In its latest innovation to its performance management process, Goldman Sachs is introducing a system of ongoing feedback in which employees’ annual performance reviews will be augmented with regular check-ins with their managers and peers. Edith Cooper, the investment bank’s head of human capital management, tells the Wall Street Journal’s Liz Hoffman that annual reviews will remain central to determining promotions, compensation, and bonuses, but with more frequent feedback, the company hopes to make these reviews somewhat less nerve-wracking and more productive:
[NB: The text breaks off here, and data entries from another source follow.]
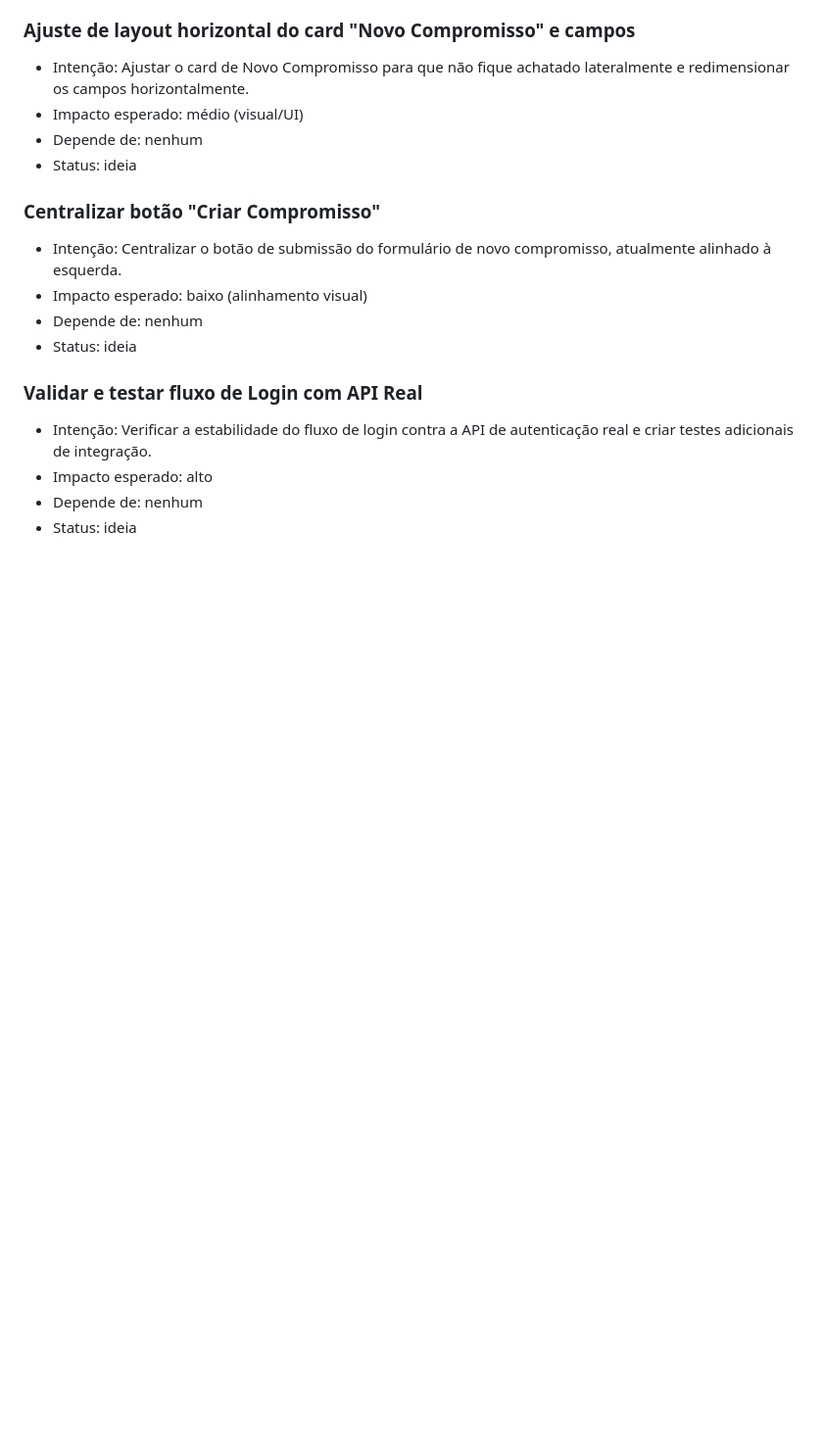
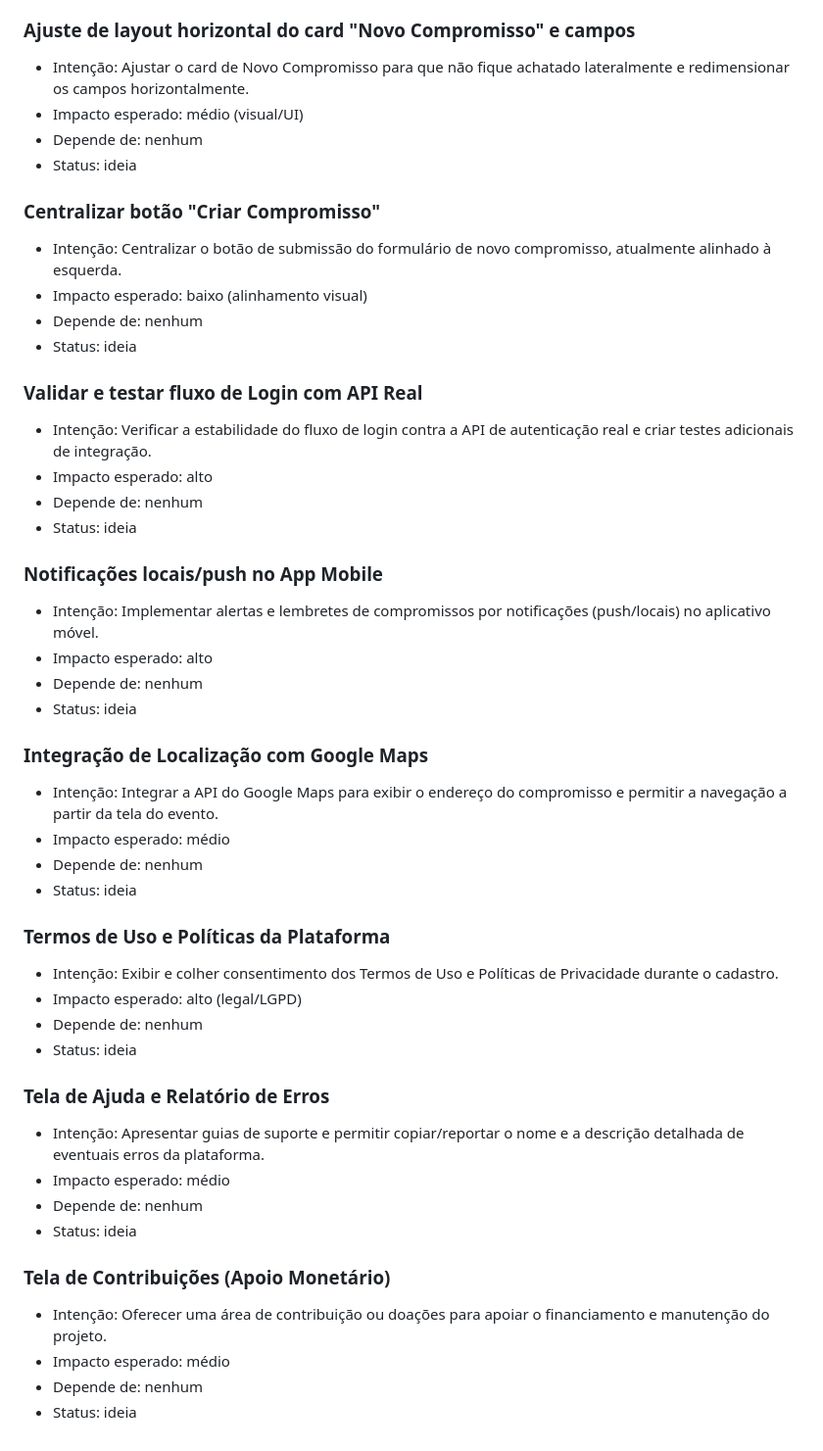
Before and after one commit to LucasDavid80/my-roadie-platform, a Markdown page: backlog.md, the part around the change. Shown at 98% size. Drawn GitHub-style; blank space fills up the shorter version.

Commit message:
docs(backlog): adicionar novas ideias planejadas de features para mobile

```diff
--- a/backlog.md
+++ b/backlog.md
@@ -90,3 +90,33 @@
 - Impacto esperado: alto
 - Depende de: nenhum
 - Status: ideia
+
+### Notificações locais/push no App Mobile
+- Intenção: Implementar alertas e lembretes de compromissos por notificações (push/locais) no aplicativo móvel.
+- Impacto esperado: alto
+- Depende de: nenhum
+- Status: ideia
+
+### Integração de Localização com Google Maps
+- Intenção: Integrar a API do Google Maps para exibir o endereço do compromisso e permitir a navegação a partir da tela do evento.
+- Impacto esperado: médio
+- Depende de: nenhum
+- Status: ideia
+
+### Termos de Uso e Políticas da Plataforma
+- Intenção: Exibir e colher consentimento dos Termos de Uso e Políticas de Privacidade durante o cadastro.
+- Impacto esperado: alto (legal/LGPD)
+- Depende de: nenhum
+- Status: ideia
+
+### Tela de Ajuda e Relatório de Erros
+- Intenção: Apresentar guias de suporte e permitir copiar/reportar o nome e a descrição detalhada de eventuais erros da plataforma.
+- Impacto esperado: médio
+- Depende de: nenhum
+- Status: ideia
+
+### Tela de Contribuições (Apoio Monetário)
+- Intenção: Oferecer uma área de contribuição ou doações para apoiar o financiamento e manutenção do projeto.
+- Impacto esperado: médio
+- Depende de: nenhum
+- Status: ideia
```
Goldman’s new system is based on software the firm already used in a few divisions last year. It is now being extended to the rest of Goldman’s 35,000 employees. … The idea is that after a big client pitch or product launch, employees can get quick feedback instead of waiting until year-end, Ms. Cooper said. A real-time sense of where they stand allows employees to make improvements and avoid feeling blindsided later on, she added.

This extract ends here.